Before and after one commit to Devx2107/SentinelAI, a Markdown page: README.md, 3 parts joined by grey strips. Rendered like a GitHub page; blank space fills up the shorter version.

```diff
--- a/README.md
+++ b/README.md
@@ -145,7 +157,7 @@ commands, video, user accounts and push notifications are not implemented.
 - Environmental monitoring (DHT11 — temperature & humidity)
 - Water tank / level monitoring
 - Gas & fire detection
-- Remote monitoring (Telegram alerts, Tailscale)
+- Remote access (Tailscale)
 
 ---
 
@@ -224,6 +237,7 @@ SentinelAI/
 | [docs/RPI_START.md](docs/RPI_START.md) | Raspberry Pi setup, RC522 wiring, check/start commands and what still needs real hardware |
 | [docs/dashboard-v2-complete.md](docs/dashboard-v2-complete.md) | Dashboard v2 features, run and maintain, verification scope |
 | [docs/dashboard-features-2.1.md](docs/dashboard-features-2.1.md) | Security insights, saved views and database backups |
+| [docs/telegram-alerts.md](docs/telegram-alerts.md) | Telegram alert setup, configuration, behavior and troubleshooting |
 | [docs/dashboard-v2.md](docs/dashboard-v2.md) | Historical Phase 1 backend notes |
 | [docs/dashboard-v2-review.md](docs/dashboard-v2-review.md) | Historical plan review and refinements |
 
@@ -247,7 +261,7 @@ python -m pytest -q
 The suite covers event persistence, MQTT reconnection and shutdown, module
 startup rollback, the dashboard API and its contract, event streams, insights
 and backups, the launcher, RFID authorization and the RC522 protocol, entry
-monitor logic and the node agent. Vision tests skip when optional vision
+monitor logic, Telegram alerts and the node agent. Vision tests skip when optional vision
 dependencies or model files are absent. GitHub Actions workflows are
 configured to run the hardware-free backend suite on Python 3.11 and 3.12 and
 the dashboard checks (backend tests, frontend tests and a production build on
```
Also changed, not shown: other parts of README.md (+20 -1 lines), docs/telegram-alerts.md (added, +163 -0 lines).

---*---

Your answer must be an exact copy of every entry above.

| Answer to the exercise |
Before and after one commit to Devx2107/SentinelAI, a Markdown page: README.md, 3 parts joined by grey strips. Rendered like a GitHub page; blank space fills up the shorter version.

```diff
--- a/README.md
+++ b/README.md
@@ -145,7 +157,7 @@ commands, video, user accounts and push notifications are not implemented.
 - Environmental monitoring (DHT11 — temperature & humidity)
 - Water tank / level monitoring
 - Gas & fire detection
-- Remote monitoring (Telegram alerts, Tailscale)
+- Remote access (Tailscale)
 
 ---
 
@@ -224,6 +237,7 @@ SentinelAI/
 | [docs/RPI_START.md](docs/RPI_START.md) | Raspberry Pi setup, RC522 wiring, check/start commands and what still needs real hardware |
 | [docs/dashboard-v2-complete.md](docs/dashboard-v2-complete.md) | Dashboard v2 features, run and maintain, verification scope |
 | [docs/dashboard-features-2.1.md](docs/dashboard-features-2.1.md) | Security insights, saved views and database backups |
+| [docs/telegram-alerts.md](docs/telegram-alerts.md) | Telegram alert setup, configuration, behavior and troubleshooting |
 | [docs/dashboard-v2.md](docs/dashboard-v2.md) | Historical Phase 1 backend notes |
 | [docs/dashboard-v2-review.md](docs/dashboard-v2-review.md) | Historical plan review and refinements |
 
@@ -247,7 +261,7 @@ python -m pytest -q
 The suite covers event persistence, MQTT reconnection and shutdown, module
 startup rollback, the dashboard API and its contract, event streams, insights
 and backups, the launcher, RFID authorization and the RC522 protocol, entry
-monitor logic and the node agent. Vision tests skip when optional vision
+monitor logic, Telegram alerts and the node agent. Vision tests skip when optional vision
 dependencies or model files are absent. GitHub Actions workflows are
 configured to run the hardware-free backend suite on Python 3.11 and 3.12 and
 the dashboard checks (backend tests, frontend tests and a production build on
```
Also changed, not shown: other parts of README.md (+20 -1 lines), docs/telegram-alerts.md (added, +163 -0 lines).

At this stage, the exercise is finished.